### EXERCISE GOAL:
Take every line from the records below that includes the word "Zeile".

### EXERCISE INPUTS:
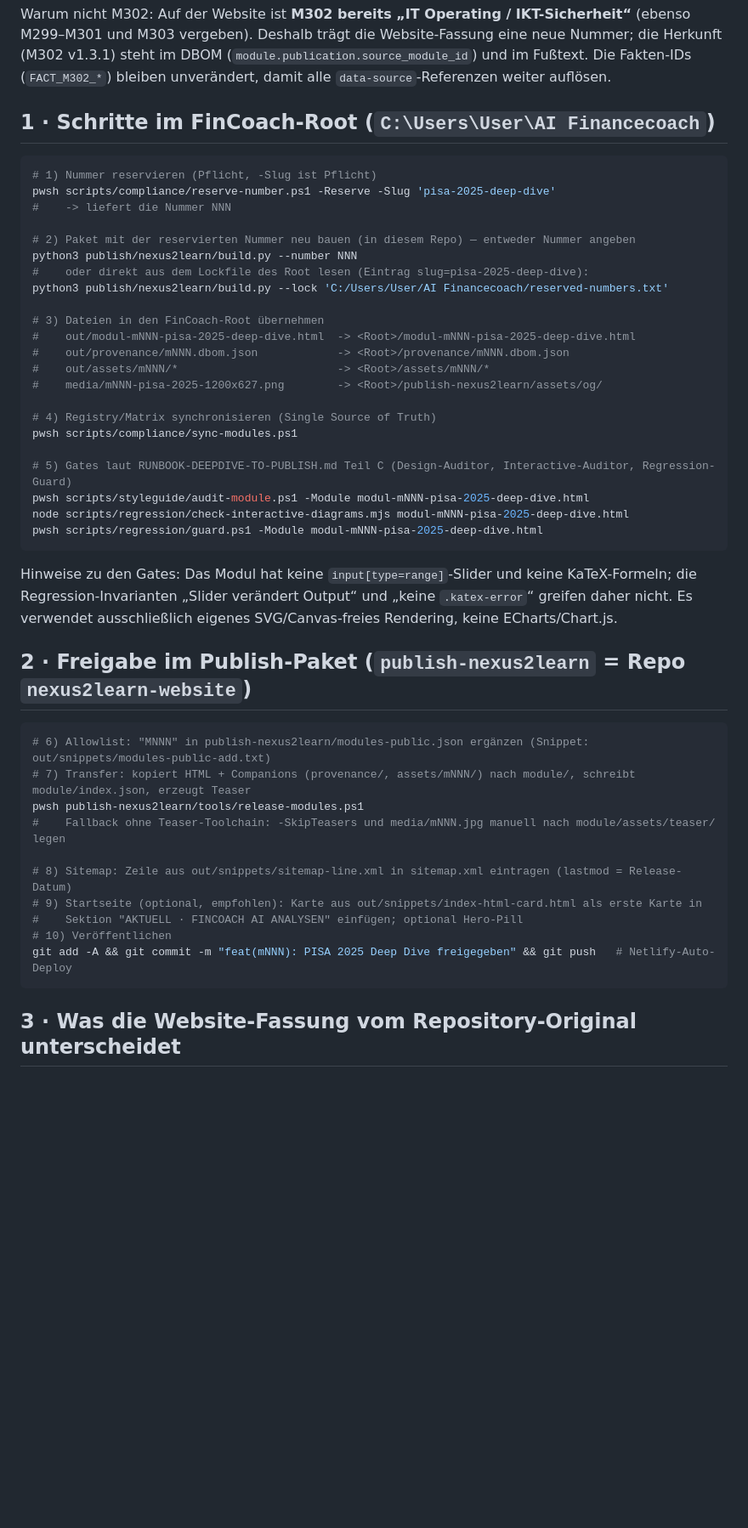
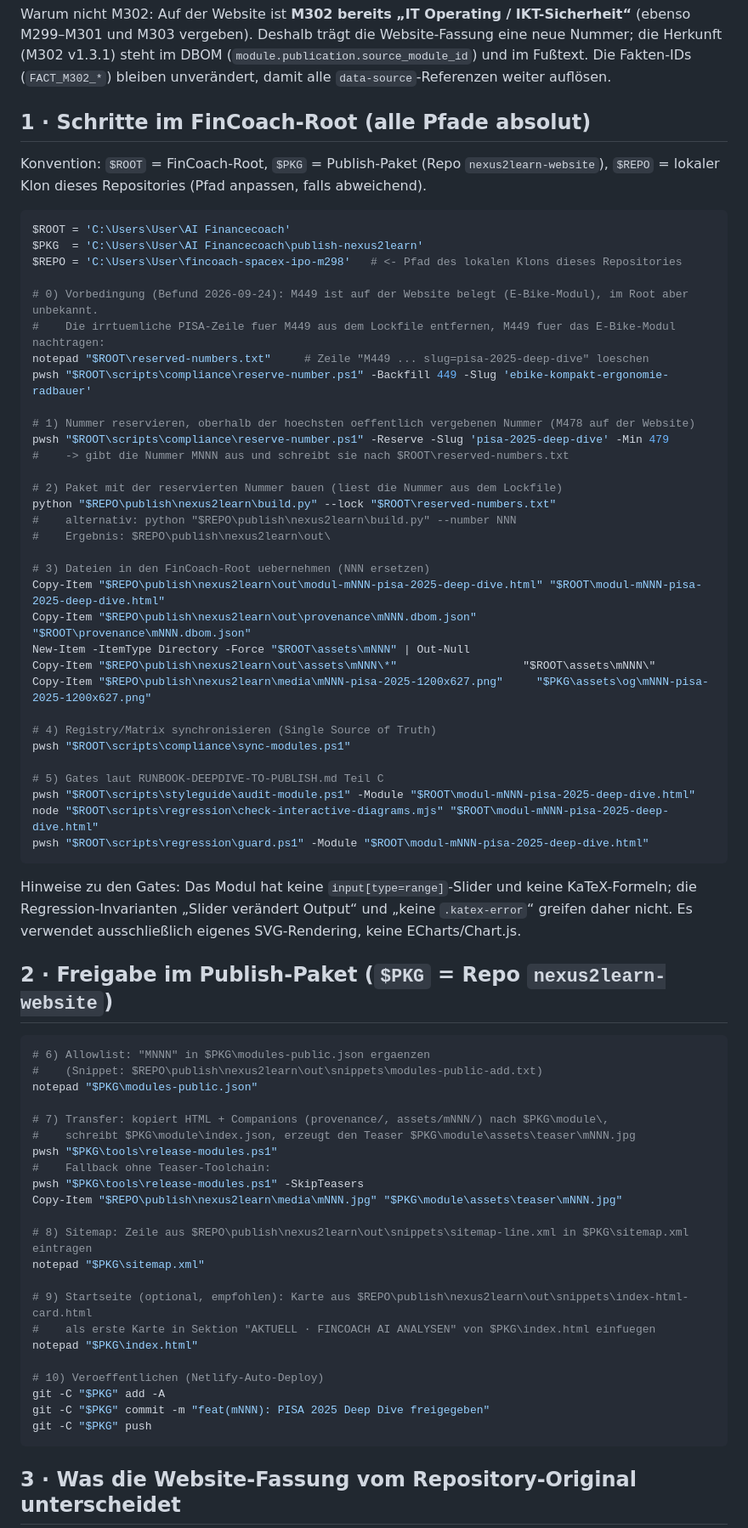
Before and after one commit to MartinHauptmann/fincoach-spacex-ipo-m298, a Markdown page: publish/nexus2learn/RUNBOOK.md, the part around one of its changes. Shown at 85% size. Rendered like a GitHub page; blank space fills up the shorter version.

Commit message:
Runbook Nexus2Learn: alle Befehle mit absoluten Pfaden, Reparatur der M449-Kollision
Co-Authored-By: Claude Fable 5.1 <noreply@anthropic.com>
Claude-Session: https://claude.ai/code/session_01VnwsmrHQ4WbkvfTnW94npv

````diff
--- a/publish/nexus2learn/RUNBOOK.md
+++ b/publish/nexus2learn/RUNBOOK.md
@@ -25,50 +25,75 @@ M303 vergeben). Deshalb trägt die Website-Fassung eine neue Nummer; die Herkunf
 (`module.publication.source_module_id`) und im Fußtext. Die Fakten-IDs (`FACT_M302_*`) bleiben unverändert,
 damit alle `data-source`-Referenzen weiter auflösen.
 
-## 1 · Schritte im FinCoach-Root (`C:\Users\User\AI Financecoach`)
+## 1 · Schritte im FinCoach-Root (alle Pfade absolut)
+
+Konvention: `$ROOT` = FinCoach-Root, `$PKG` = Publish-Paket (Repo `nexus2learn-website`), `$REPO` = lokaler Klon
+dieses Repositories (Pfad anpassen, falls abweichend).
 
 ```powershell
-# 1) Nummer reservieren (Pflicht, -Slug ist Pflicht)
-pwsh scripts/compliance/reserve-number.ps1 -Reserve -Slug 'pisa-2025-deep-dive'
-#    -> liefert die Nummer NNN
+$ROOT = 'C:\Users\User\AI Financecoach'
+$PKG  = 'C:\Users\User\AI Financecoach\publish-nexus2learn'
+$REPO = 'C:\Users\User\fincoach-spacex-ipo-m298'   # <- Pfad des lokalen Klons dieses Repositories
 
-# 2) Paket mit der reservierten Nummer neu bauen (in diesem Repo) — entweder Nummer angeben
-python3 publish/nexus2learn/build.py --number NNN
-#    oder direkt aus dem Lockfile des Root lesen (Eintrag slug=pisa-2025-deep-dive):
-python3 publish/nexus2learn/build.py --lock 'C:/Users/User/AI Financecoach/reserved-numbers.txt'
+# 0) Vorbedingung (Befund 2026-09-24): M449 ist auf der Website belegt (E-Bike-Modul), im Root aber unbekannt.
+#    Die irrtuemliche PISA-Zeile fuer M449 aus dem Lockfile entfernen, M449 fuer das E-Bike-Modul nachtragen:
+notepad "$ROOT\reserved-numbers.txt"     # Zeile "M449 ... slug=pisa-2025-deep-dive" loeschen
+pwsh "$ROOT\scripts\compliance\reserve-number.ps1" -Backfill 449 -Slug 'ebike-kompakt-ergonomie-radbauer'
 
-# 3) Dateien in den FinCoach-Root übernehmen
-#    out/modul-mNNN-pisa-2025-deep-dive.html  -> <Root>/modul-mNNN-pisa-2025-deep-dive.html
-#    out/provenance/mNNN.dbom.json            -> <Root>/provenance/mNNN.dbom.json
-#    out/assets/mNNN/*                        -> <Root>/assets/mNNN/*
-#    media/mNNN-pisa-2025-1200x627.png        -> <Root>/publish-nexus2learn/assets/og/
+# 1) Nummer reservieren, oberhalb der hoechsten oeffentlich vergebenen Nummer (M478 auf der Website)
+pwsh "$ROOT\scripts\compliance\reserve-number.ps1" -Reserve -Slug 'pisa-2025-deep-dive' -Min 479
+#    -> gibt die Nummer MNNN aus und schreibt sie nach $ROOT\reserved-numbers.txt
+
+# 2) Paket mit der reservierten Nummer bauen (liest die Nummer aus dem Lockfile)
+python "$REPO\publish\nexus2learn\build.py" --lock "$ROOT\reserved-numbers.txt"
+#    alternativ: python "$REPO\publish\nexus2learn\build.py" --number NNN
+#    Ergebnis: $REPO\publish\nexus2learn\out\
+
+# 3) Dateien in den FinCoach-Root uebernehmen (NNN ersetzen)
+Copy-Item "$REPO\publish\nexus2learn\out\modul-mNNN-pisa-2025-deep-dive.html" "$ROOT\modul-mNNN-pisa-2025-deep-dive.html"
+Copy-Item "$REPO\publish\nexus2learn\out\provenance\mNNN.dbom.json"       "$ROOT\provenance\mNNN.dbom.json"
+New-Item -ItemType Directory -Force "$ROOT\assets\mNNN" | Out-Null
+Copy-Item "$REPO\publish\nexus2learn\out\assets\mNNN\*"                   "$ROOT\assets\mNNN\"
+Copy-Item "$REPO\publish\nexus2learn\media\mNNN-pisa-2025-1200x627.png"     "$PKG\assets\og\mNNN-pisa-2025-1200x627.png"
 
 # 4) Registry/Matrix synchronisieren (Single Source of Truth)
-pwsh scripts/compliance/sync-modules.ps1
+pwsh "$ROOT\scripts\compliance\sync-modules.ps1"
 
-# 5) Gates laut RUNBOOK-DEEPDIVE-TO-PUBLISH.md Teil C (Design-Auditor, Interactive-Auditor, Regression-Guard)
-pwsh scripts/styleguide/audit-module.ps1 -Module modul-mNNN-pisa-2025-deep-dive.html
-node scripts/regression/check-interactive-diagrams.mjs modul-mNNN-pisa-2025-deep-dive.html
-pwsh scripts/regression/guard.ps1 -Module modul-mNNN-pisa-2025-deep-dive.html
+# 5) Gates laut RUNBOOK-DEEPDIVE-TO-PUBLISH.md Teil C
+pwsh "$ROOT\scripts\styleguide\audit-module.ps1" -Module "$ROOT\modul-mNNN-pisa-2025-deep-dive.html"
+node "$ROOT\scripts\regression\check-interactive-diagrams.mjs" "$ROOT\modul-mNNN-pisa-2025-deep-dive.html"
+pwsh "$ROOT\scripts\regression\guard.ps1" -Module "$ROOT\modul-mNNN-pisa-2025-deep-dive.html"
 ```
 
 Hinweise zu den Gates: Das Modul hat keine `input[type=range]`-Slider und keine KaTeX-Formeln; die
 Regression-Invarianten „Slider verändert Output“ und „keine `.katex-error`“ greifen daher nicht. Es
-verwendet ausschließlich eigenes SVG/Canvas-freies Rendering, keine ECharts/Chart.js.
+verwendet ausschließlich eigenes SVG-Rendering, keine ECharts/Chart.js.
 
-## 2 · Freigabe im Publish-Paket (`publish-nexus2learn` = Repo `nexus2learn-website`)
+## 2 · Freigabe im Publish-Paket (`$PKG` = Repo `nexus2learn-website`)
 
 ```powershell
-# 6) Allowlist: "MNNN" in publish-nexus2learn/modules-public.json ergänzen (Snippet: out/snippets/modules-public-add.txt)
-# 7) Transfer: kopiert HTML + Companions (provenance/, assets/mNNN/) nach module/, schreibt module/index.json, erzeugt Teaser
-pwsh publish-nexus2learn/tools/release-modules.ps1
-#    Fallback ohne Teaser-Toolchain: -SkipTeasers und media/mNNN.jpg manuell nach module/assets/teaser/ legen
+# 6) Allowlist: "MNNN" in $PKG\modules-public.json ergaenzen
+#    (Snippet: $REPO\publish\nexus2learn\out\snippets\modules-public-add.txt)
+notepad "$PKG\modules-public.json"
 
-# 8) Sitemap: Zeile aus out/snippets/sitemap-line.xml in sitemap.xml eintragen (lastmod = Release-Datum)
-# 9) Startseite (optional, empfohlen): Karte aus out/snippets/index-html-card.html als erste Karte in
-#    Sektion "AKTUELL · FINCOACH AI ANALYSEN" einfügen; optional Hero-Pill
-# 10) Veröffentlichen
-git add -A && git commit -m "feat(mNNN): PISA 2025 Deep Dive freigegeben" && git push   # Netlify-Auto-Deploy
+# 7) Transfer: kopiert HTML + Companions (provenance/, assets/mNNN/) nach $PKG\module\,
+#    schreibt $PKG\module\index.json, erzeugt den Teaser $PKG\module\assets\teaser\mNNN.jpg
+pwsh "$PKG\tools\release-modules.ps1"
+#    Fallback ohne Teaser-Toolchain:
+pwsh "$PKG\tools\release-modules.ps1" -SkipTeasers
+Copy-Item "$REPO\publish\nexus2learn\media\mNNN.jpg" "$PKG\module\assets\teaser\mNNN.jpg"
+
+# 8) Sitemap: Zeile aus $REPO\publish\nexus2learn\out\snippets\sitemap-line.xml in $PKG\sitemap.xml eintragen
+notepad "$PKG\sitemap.xml"
+
+# 9) Startseite (optional, empfohlen): Karte aus $REPO\publish\nexus2learn\out\snippets\index-html-card.html
+#    als erste Karte in Sektion "AKTUELL · FINCOACH AI ANALYSEN" von $PKG\index.html einfuegen
+notepad "$PKG\index.html"
+
+# 10) Veroeffentlichen (Netlify-Auto-Deploy)
+git -C "$PKG" add -A
+git -C "$PKG" commit -m "feat(mNNN): PISA 2025 Deep Dive freigegeben"
+git -C "$PKG" push
 ```
 
 ## 3 · Was die Website-Fassung vom Repository-Original unterscheidet
````
Also changed, not shown: other parts of publish/nexus2learn/RUNBOOK.md (+1 -1 lines).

### FINISHED EXERCISE:
+#    Die irrtuemliche PISA-Zeile fuer M449 aus dem Lockfile entfernen, M449 fuer das E-Bike-Modul nachtragen:
+notepad "$ROOT\reserved-numbers.txt"     # Zeile "M449 ... slug=pisa-2025-deep-dive" loeschen
-# 8) Sitemap: Zeile aus out/snippets/sitemap-line.xml in sitemap.xml eintragen (lastmod = Release-Datum)
+# 8) Sitemap: Zeile aus $REPO\publish\nexus2learn\out\snippets\sitemap-line.xml in $PKG\sitemap.xml eintragen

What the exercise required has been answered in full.